University of Texas at Dallas Visitor Center and University Bookstore

This project is part of a larger recent effort by UT Dallas to create a more welcoming front door approach and to establish a stronger identity for a campus that has often been characterized as bland and nondescript. The building is intended to work closely with recently completed landscape improvements designed by Peter Walker Partners to create a new gateway and orientation point for the campus.

A long, thickly landscaped approach drive terminates visually on the site for the building, located just west of a large circular mound that is the landmark for the campus entry. An iconic circular tower in the building echoes the circle in the landscape as well as reflecting the rotunda of the existing School of Management on the opposite side of the campus entry.

The circular tower is an open, unconditioned space for informal gathering and acts as a welcoming gesture both for the campus and the building. The towers stack ventilationcontrolled by curved glass containment, its concentric rings of sunshades and its huge fan will help keep it temperate in the hot Texas climate. Finely detailed steel tension members keep it light and delicate like the best of traditional Texas porches.

Crisp, clean lines and strong geometries throughout the building give it a stronger presence than its predecessors. White steel structural members and sunshades contrast sharply with dark grey modular panels made of cement fiberboard. A very distinctive, mottled, dark grey Texas Limestone cut to emphasize strong horizontal bands works with the strong Texas sun to create anchor piers at prominent corners.

The mottle in the limestone reveals geological origins and displays the often under appreciated range of Texas building stone as well as the variations in the states geology. The explicit structure and precise detailing of the steel work employ a very different expression of materiality and assembly. Both architectural gestures speak to UT Dallas strengths as an institution with great interests in science and technology and to students whose curiosities and powers of observation lean in these directions.

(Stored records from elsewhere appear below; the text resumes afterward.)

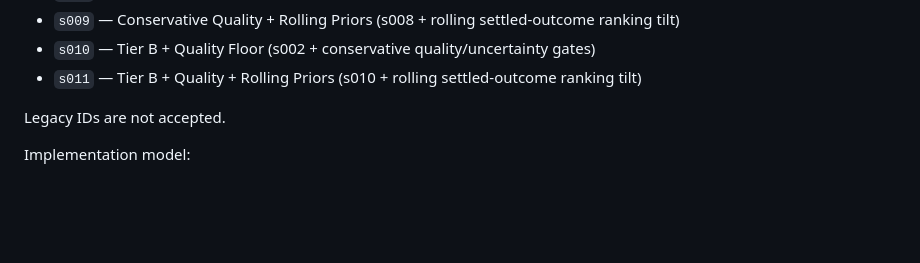
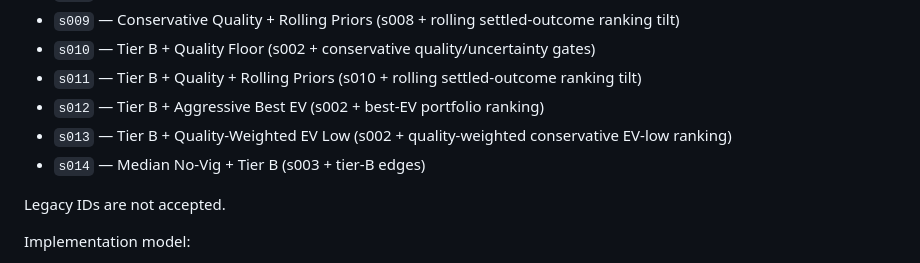
Before and after one commit to mikydna/parlay, a Markdown page: docs/runbook.md, the part around the change. Drawn GitHub-style; blank space fills up the shorter version.

Commit message:
docs(runbook): add s012-s014 strategy ids

```diff
--- a/docs/runbook.md
+++ b/docs/runbook.md
@@ -149,6 +149,9 @@ Strategy IDs:
 - `s009` — Conservative Quality + Rolling Priors (s008 + rolling settled-outcome ranking tilt)
 - `s010` — Tier B + Quality Floor (s002 + conservative quality/uncertainty gates)
 - `s011` — Tier B + Quality + Rolling Priors (s010 + rolling settled-outcome ranking tilt)
+- `s012` — Tier B + Aggressive Best EV (s002 + best-EV portfolio ranking)
+- `s013` — Tier B + Quality-Weighted EV Low (s002 + quality-weighted conservative EV-low ranking)
+- `s014` — Median No-Vig + Tier B (s003 + tier-B edges)
 
 Legacy IDs are not accepted.
 
```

Functions accommodated in the building include retail enterprises such as the bookstore, tech store, cafe and copy shop as well as an ample recreation/multipurpose room dedicated to student activities. A large visitors center serves as the primary greeting and orientation point for prospective students, families and others coming to the campus from outside the university community.

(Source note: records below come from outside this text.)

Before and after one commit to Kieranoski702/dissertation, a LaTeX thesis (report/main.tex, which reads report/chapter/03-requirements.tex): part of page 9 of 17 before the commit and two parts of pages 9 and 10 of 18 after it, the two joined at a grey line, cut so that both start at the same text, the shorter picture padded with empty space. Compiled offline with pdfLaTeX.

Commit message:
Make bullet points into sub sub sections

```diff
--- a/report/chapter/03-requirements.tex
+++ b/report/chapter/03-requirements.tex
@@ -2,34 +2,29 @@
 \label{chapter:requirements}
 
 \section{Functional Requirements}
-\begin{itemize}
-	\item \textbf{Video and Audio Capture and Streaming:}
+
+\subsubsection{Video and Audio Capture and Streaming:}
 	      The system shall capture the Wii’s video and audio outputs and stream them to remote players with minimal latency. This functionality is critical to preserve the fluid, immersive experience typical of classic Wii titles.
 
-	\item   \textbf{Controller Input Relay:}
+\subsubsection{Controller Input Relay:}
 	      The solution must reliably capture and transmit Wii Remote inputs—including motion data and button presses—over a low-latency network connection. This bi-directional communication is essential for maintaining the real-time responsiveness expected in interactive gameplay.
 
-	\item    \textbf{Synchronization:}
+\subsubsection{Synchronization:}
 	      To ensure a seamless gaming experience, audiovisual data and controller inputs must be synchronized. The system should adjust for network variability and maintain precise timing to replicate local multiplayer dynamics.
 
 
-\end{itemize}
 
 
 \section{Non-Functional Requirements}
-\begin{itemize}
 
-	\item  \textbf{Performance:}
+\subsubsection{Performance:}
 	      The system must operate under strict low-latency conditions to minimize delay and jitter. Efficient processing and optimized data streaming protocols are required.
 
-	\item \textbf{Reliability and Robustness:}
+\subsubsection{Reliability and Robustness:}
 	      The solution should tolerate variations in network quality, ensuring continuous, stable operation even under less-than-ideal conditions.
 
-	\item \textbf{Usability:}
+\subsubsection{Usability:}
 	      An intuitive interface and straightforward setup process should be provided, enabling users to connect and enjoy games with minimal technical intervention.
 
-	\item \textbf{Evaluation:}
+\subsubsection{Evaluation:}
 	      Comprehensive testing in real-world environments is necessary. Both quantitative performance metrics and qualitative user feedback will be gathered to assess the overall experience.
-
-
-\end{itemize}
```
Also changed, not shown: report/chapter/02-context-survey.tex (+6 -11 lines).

Because the building sits in a position on the campus where many people pass through on their way from parking to the main mall, a long concourse with generous clerestory light has been created to celebrate that movement. Entries to all major functions open off the concourse and are marked by strong color that contrasts with the black/white/grey palette of the rest of the building. Steel struts act as structural bracing, dancing irregularly across the tall space and emphasizing its role as a place for circulation.

Large scale campus events ranging from chess tournaments to recognition ceremonies to the main reception following graduation will be held in the open indoor/outdoor room that flanks the north side of the concourse. Linked as well to the adjacent recreational sports center, this large informal space can accommodate up to 2000 people and provides a much needed nexus for a campus that does not have other gathering spaces like a stadium or concert hall.

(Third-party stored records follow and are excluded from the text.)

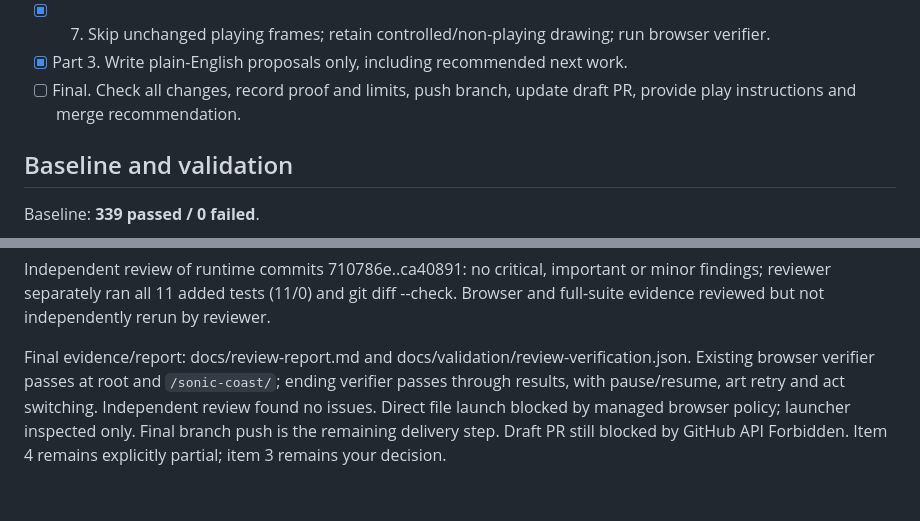
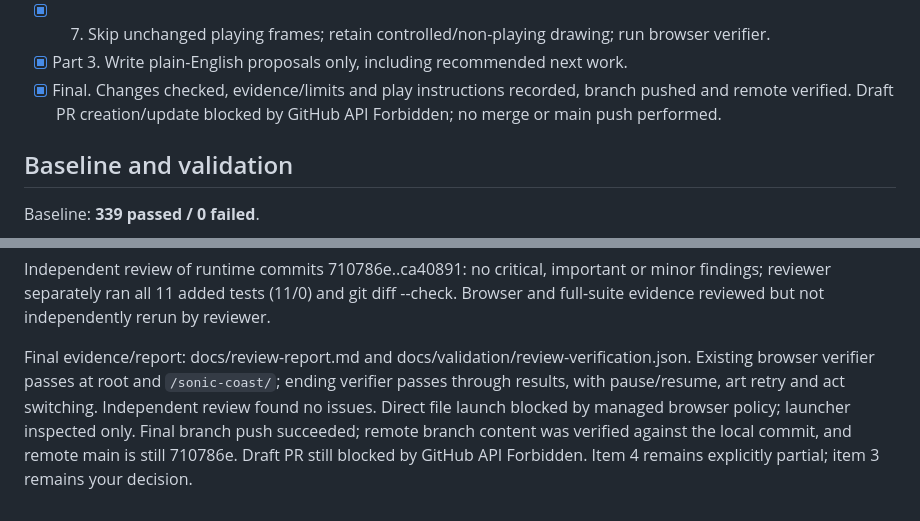
Before and after one commit to coldbrokenplays88-cpu/sonic-coast, a Markdown page: docs/review-progress.md, 2 parts joined by grey strips. Drawn GitHub-style.

Commit message:
docs: record verified branch delivery and blocked draft PR

```diff
--- a/docs/review-progress.md
+++ b/docs/review-progress.md
@@ -12,7 +12,7 @@ Existing tests and image files must remain unchanged.
 - [x] 6. Cull distant surfaces and cache static poses; compare collisions and call counts.
 - [x] 7. Skip unchanged playing frames; retain controlled/non-playing drawing; run browser verifier.
 - [x] Part 3. Write plain-English proposals only, including recommended next work.
-- [ ] Final. Check all changes, record proof and limits, push branch, update draft PR, provide play instructions and merge recommendation.
+- [x] Final. Changes checked, evidence/limits and play instructions recorded, branch pushed and remote verified. Draft PR creation/update blocked by GitHub API Forbidden; no merge or main push performed.
 
 ## Baseline and validation
 
@@ -39,4 +39,4 @@ Part 3: docs/review-proposals.md covers formatting/config, 30 script tags and mo
 
 Independent review of runtime commits 710786e..ca40891: no critical, important or minor findings; reviewer separately ran all 11 added tests (11/0) and git diff --check. Browser and full-suite evidence reviewed but not independently rerun by reviewer.
 
-Final evidence/report: docs/review-report.md and docs/validation/review-verification.json. Existing browser verifier passes at root and `/sonic-coast/`; ending verifier passes through results, with pause/resume, art retry and act switching. Independent review found no issues. Direct file launch blocked by managed browser policy; launcher inspected only. Final branch push is the remaining delivery step. Draft PR still blocked by GitHub API Forbidden. Item 4 remains explicitly partial; item 3 remains your decision.
+Final evidence/report: docs/review-report.md and docs/validation/review-verification.json. Existing browser verifier passes at root and `/sonic-coast/`; ending verifier passes through results, with pause/resume, art retry and act switching. Independent review found no issues. Direct file launch blocked by managed browser policy; launcher inspected only. Final branch push succeeded; remote branch content was verified against the local commit, and remote main is still 710786e. Draft PR still blocked by GitHub API Forbidden. Item 4 remains explicitly partial; item 3 remains your decision.
```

Both in terms of its functions and its key location the new Visitor Center and University Bookstore plays a transformative role on the UT Dallas campus. It creates a fresh new image for the campus in concert with the Peter Walker landscape plan, and it provides much needed spaces for enhanced student life.

To aid with the ventilation within the rotunda, a 20-foot diameter PowerfoilX fan from the Big Ass Fan Company was installed. Unlike small, high velocity fans, Big Ass Fans circulate a large volume of air providing the necessary cooling to make occupants feel up to 10 F cooler, offering the evaporative cooling effect required for comfort. Considering the nature of the space, quiet operation was imperative. Onboard controls have eliminated excessive distance between the motor and the variable speed drive VSD, thus significantly reducing any audible noise caused by output transistor switching on other fan systems.

Effective air movement doesnt occur simply through fan rotation alone. The type of blades or airfoils and the angle at which the airfoils are placed play an important role. With 10 moderately pitched aerodynamic airfoils, efficient air movement is achieved without incurring excessive drag, allowing for a much smaller, energy-efficient motor. To further enhance the efficiency of the airfoils, winglets are added at the tips to help eliminate wing-tip vortices that can induce drag and lower overall efficiency of the airfoils. Along with providing comfort within the space, Lindsey Brigati, AIA with Page Southerland Page LLP, says its also a means to draw your eye and to draw movement into the building, adding to the overall ambiance of the rotunda.


Project Type


800 West Campbell Road, Richardson, 75080,